**Task goal:** You are asked to filter the data below and copy every line holding "rule".

(Version difference data)
---+---
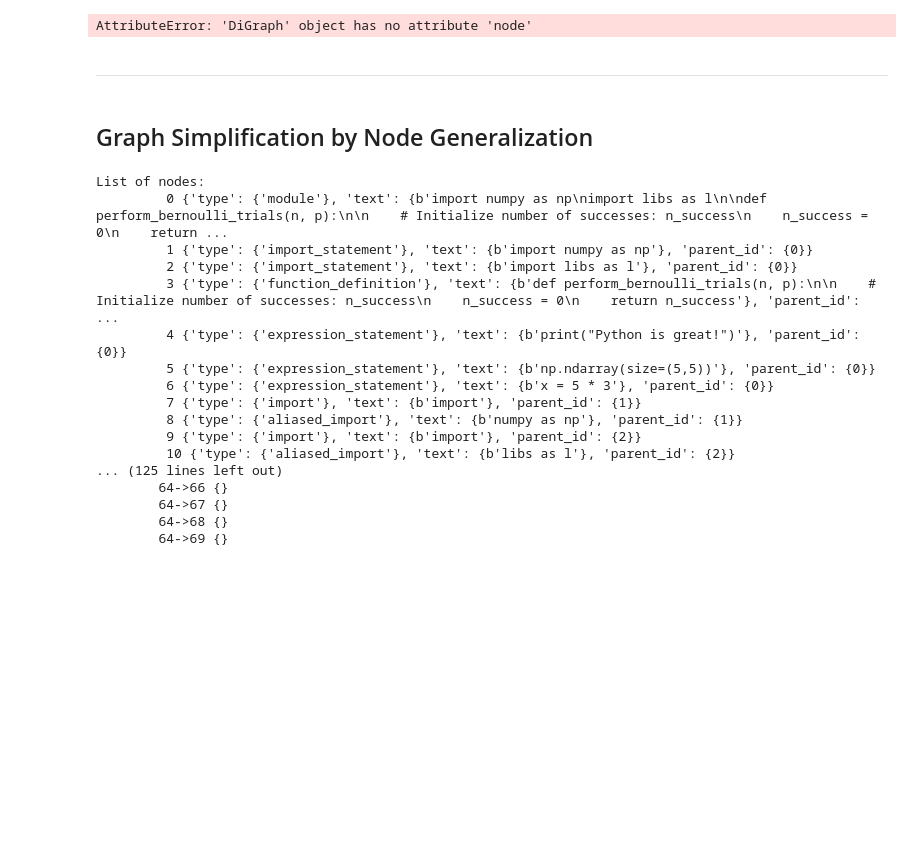
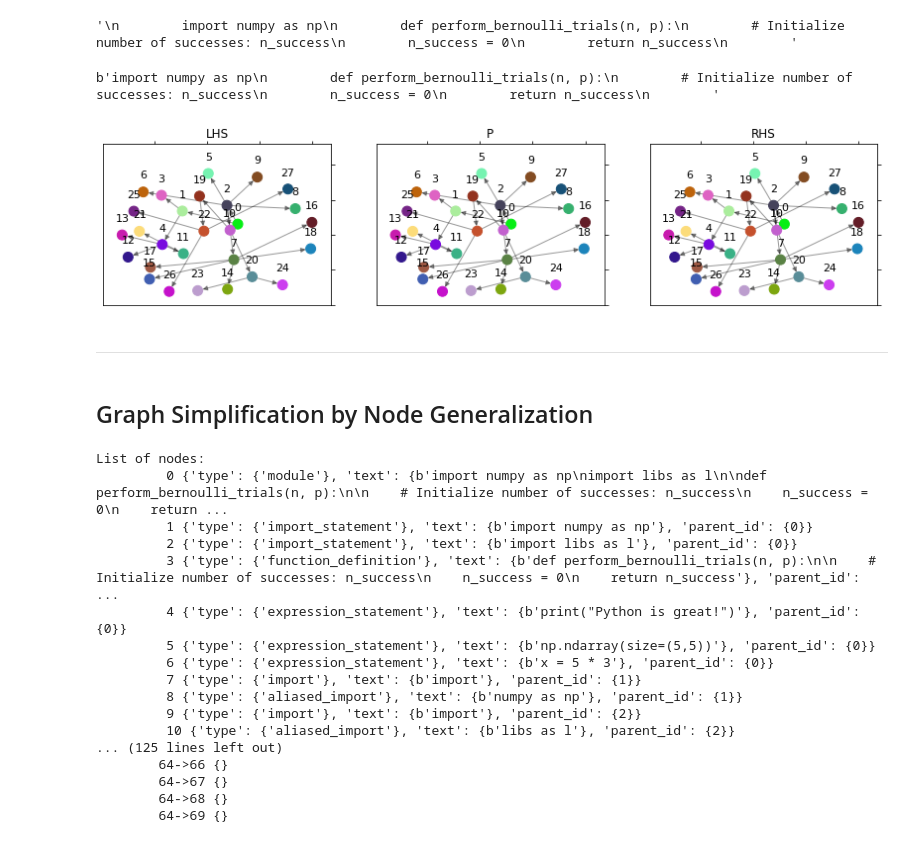
Before and after one commit to the-sea-ink/data-science-pipelines, a Jupyter notebook: testing_notebook.ipynb, the cells around one changed output. Cells and saved outputs as stored; diff of their text form; code cells hidden in the pictures; blank space fills up the shorter version.

```diff
--- a/testing_notebook.ipynb
+++ b/testing_notebook.ipynb
@@ -11,2 +27,6 @@ import parser_v2
 # %%
 code = Python.code_2
+# %%
+code
+# %% [output]
+'\n        import numpy as np\n        def perform_bernoulli_trials(n, p):\n        # Initialize number of successes: n_success\n        n_success = 0\n        return n_success\n        '
@@ -13,11 +36,15 @@ code = Python.code_2
+# %%
+parsed_ast.root_node.text
+# %% [output]
+b'import numpy as np\n        def perform_bernoulli_trials(n, p):\n        # Initialize number of successes: n_success\n        n_success = 0\n        return n_success\n        '
 # %%
 language = "python"
-parsed_ast = parser_v2.parse(language, code)
-G = gb.bfs_tree_traverser(parsed_ast)
+parsed_ast = parser_test.parse(language, code)
+G = graph_builder.bfs_tree_traverser(parsed_ast)
 rule = Rule.from_transform(G)
 plot_rule(rule)
 # %% [output]
-AttributeError: 'DiGraph' object has no attribute 'node'
+[figure, added]
 # %% [markdown]
 --------------------------------------
 # %% [markdown]
```
Also changed, not shown: parts of 3 cells of this notebook, 4 other files.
---+---
**Task output:**
 rule = Rule.from_transform(G)
 plot_rule(rule)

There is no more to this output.